Like any large open world game Legion has its fair share of weird bugs, glitches and unfortunately random crashes that’ll make your experience either hilarious or frustrating. My first crash (it was actually a hard lock, something I haven’t seen in years!) was when I was bullying a NPC around for a few minutes, trying to push them into a corner for reasons I can’t really remember now. It seemed at one point it started to try and figure out how to path out of the situation and that send the game engine quite spare and locked it up completely. The random crashes after then were thankfully infrequent, I think due to a patch that came through to address exactly that. It’s likely to get better as time goes on with the one exception of when the multiplayer patch comes out. It’ll probably be hilariously bad for a week or two before the worst things get patched out so unless you’re really keen to play this multiplayer for whatever reason consider yourself warned.
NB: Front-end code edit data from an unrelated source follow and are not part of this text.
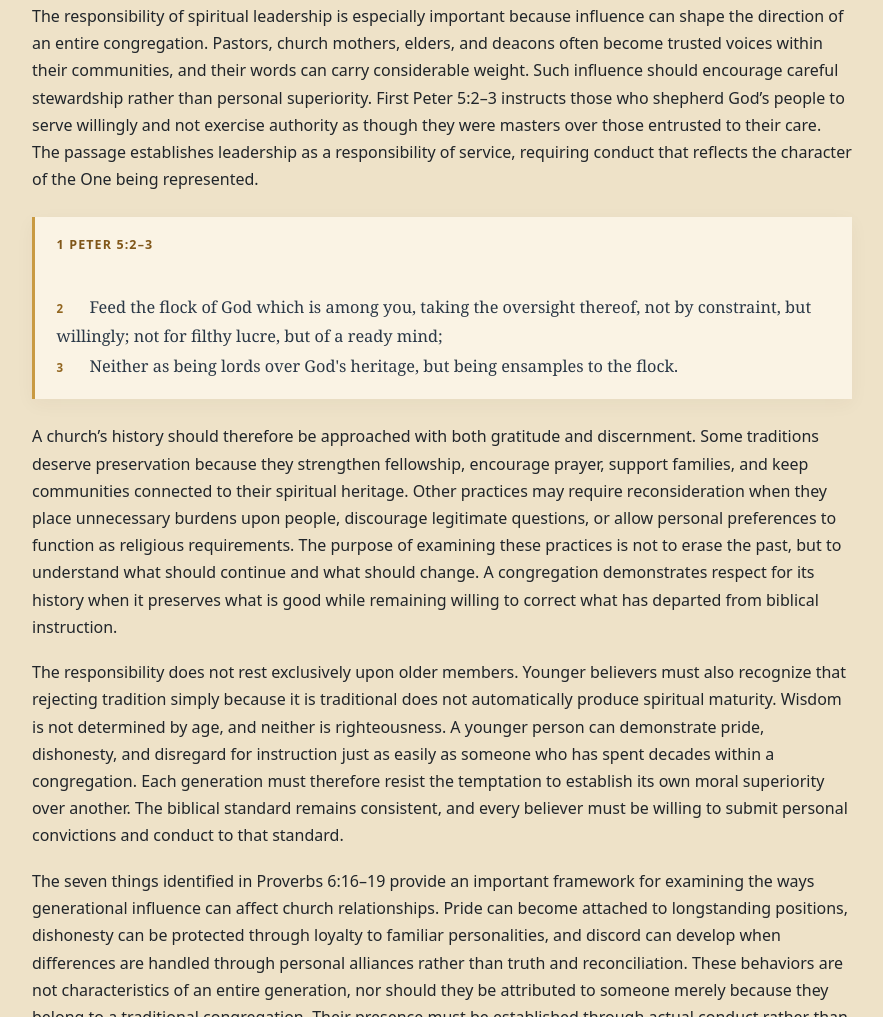
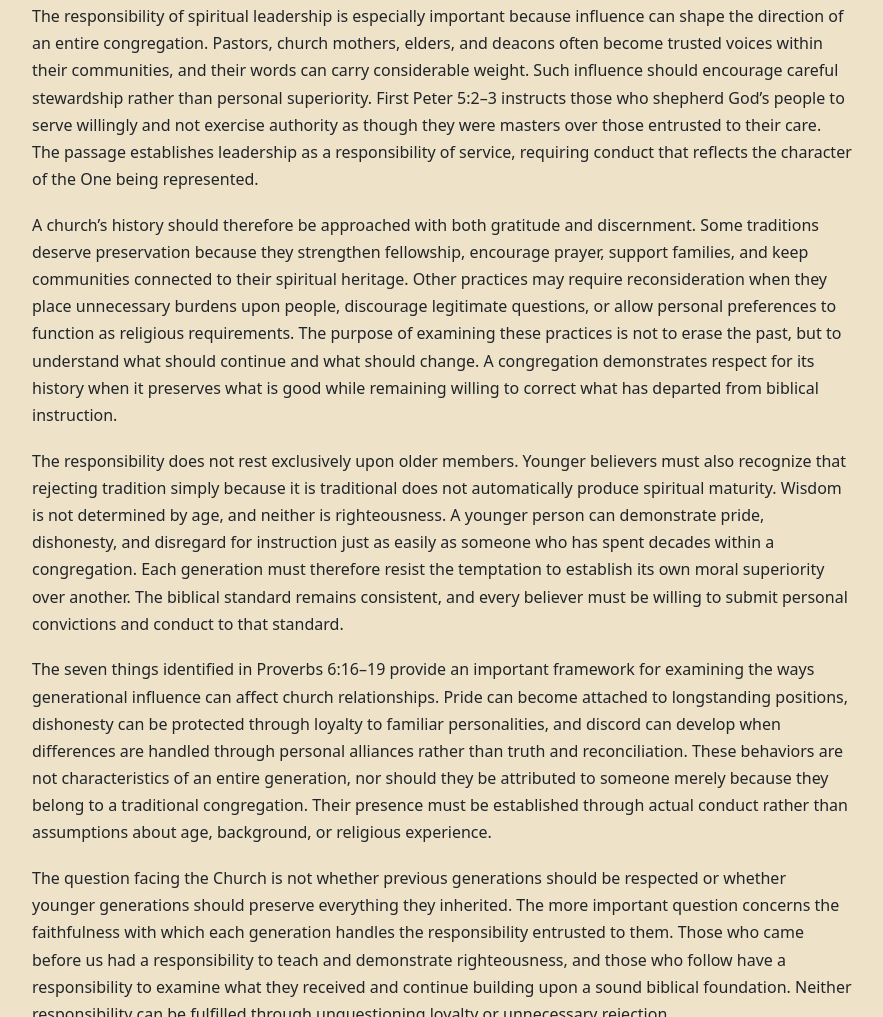
Before and after one commit to brad-hobbswd/six-things, a plain HTML site: page chapter-three.html in a window 1280 px wide. Shown: the part 2385-3402 px from the top of the page, without its empty margins (198-1081 px from the left). Drawn offline with Linux system fonts and the light colour scheme.

Commit message:
Keep repeated leadership passage in dedicated leadership chapter

```diff
--- a/chapter-three.html
+++ b/chapter-three.html
@@ -20,7 +20,7 @@
 <p>Generational authority also deserves careful consideration. Older believers often possess experiences and perspectives that younger members have not yet developed, and their wisdom can provide valuable guidance. Scripture encourages respect for those who have lived faithfully and instructs believers to honor those deserving of respect. Leviticus 19:32 specifically teaches reverence toward the elderly, connecting respect for age with the fear of God. However, respect does not eliminate the responsibility to evaluate conduct according to biblical principles. The same Scriptures that encourage younger believers to receive instruction also require those who teach and lead to demonstrate integrity, humility, and righteousness.</p>
 <div class="scripture"><strong>Leviticus 19:32</strong><br><span class="verse-number">32</span> Thou shalt rise up before the hoary head, and honour the face of the old man, and fear thy God: I am the LORD.</div>
 <p>The responsibility of spiritual leadership is especially important because influence can shape the direction of an entire congregation. Pastors, church mothers, elders, and deacons often become trusted voices within their communities, and their words can carry considerable weight. Such influence should encourage careful stewardship rather than personal superiority. First Peter 5:2–3 instructs those who shepherd God’s people to serve willingly and not exercise authority as though they were masters over those entrusted to their care. The passage establishes leadership as a responsibility of service, requiring conduct that reflects the character of the One being represented.</p>
-<div class="scripture"><strong>1 Peter 5:2–3</strong><br><span class="verse-number">2</span> Feed the flock of God which is among you, taking the oversight thereof, not by constraint, but willingly; not for filthy lucre, but of a ready mind;<br><span class="verse-number">3</span> Neither as being lords over God's heritage, but being ensamples to the flock.</div>
+
 <p>A church’s history should therefore be approached with both gratitude and discernment. Some traditions deserve preservation because they strengthen fellowship, encourage prayer, support families, and keep communities connected to their spiritual heritage. Other practices may require reconsideration when they place unnecessary burdens upon people, discourage legitimate questions, or allow personal preferences to function as religious requirements. The purpose of examining these practices is not to erase the past, but to understand what should continue and what should change. A congregation demonstrates respect for its history when it preserves what is good while remaining willing to correct what has departed from biblical instruction.</p>
 <p>The responsibility does not rest exclusively upon older members. Younger believers must also recognize that rejecting tradition simply because it is traditional does not automatically produce spiritual maturity. Wisdom is not determined by age, and neither is righteousness. A younger person can demonstrate pride, dishonesty, and disregard for instruction just as easily as someone who has spent decades within a congregation. Each generation must therefore resist the temptation to establish its own moral superiority over another. The biblical standard remains consistent, and every believer must be willing to submit personal convictions and conduct to that standard.</p>
 <p>The seven things identified in Proverbs 6:16–19 provide an important framework for examining the ways generational influence can affect church relationships. Pride can become attached to longstanding positions, dishonesty can be protected through loyalty to familiar personalities, and discord can develop when differences are handled through personal alliances rather than truth and reconciliation. These behaviors are not characteristics of an entire generation, nor should they be attributed to someone merely because they belong to a traditional congregation. Their presence must be established through actual conduct rather than assumptions about age, background, or religious experience.</p>
```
Now the story is probably the one to suffer the most from Ubisoft’s desire to make every NPC playable as that means quite a lot of the story is very generic. Your character’s name is never mentioned (for obvious reasons), a lot of dialogue from your operatives is quite repetitive since it’s obviously choosing from a bunch of pre-selected lines and, probably worst of all, the voice actor’s personality follows them. Whilst this works for say, the type of characters you expect to be chavs or something it’s pretty weird to have a construction worker have the same personality as your super spy agent. This means there’s absolutely no chance of you getting immersed in the story as everything is just too generic or too out of kilter for it to be remotely believable. It also doesn’t help that the story itself is pretty mediocre and predictable but given the last few titles’ attempts I really shouldn’t be surprised.
If you’re the kind of person that likes to spend countless hours just tooling around in an open world though much of this isn’t going to matter to you. There’s a reason that Ubisoft continues to make generic, open world sandboxes for people to play in: they enjoy them. Whilst this particular one may be the most generic of the lot thanks to the ambition of making every NPC playable that may just mean it appeals to a much wider audience than any of the others did before it. Heck even I, someone who wasn’t really finding much to enjoy with it, managed to stick it out for a good 15 hours before I decided to call it quits. I don’t see myself ever going back of course but I can’t say that I didn’t get my money’s worth out of it. I can’t really see myself recommending it wholeheartedly though, unless you’re the kind of person that really, really enjoys the kind of gameplay that these titles provide.
Watch Dogs Legion is available on PC, PlayStation 4, PlayStation 5, Xbox One and Xbox Series One X right now for $89.95. Total play time was 15 hours with 24% of the challenges completed.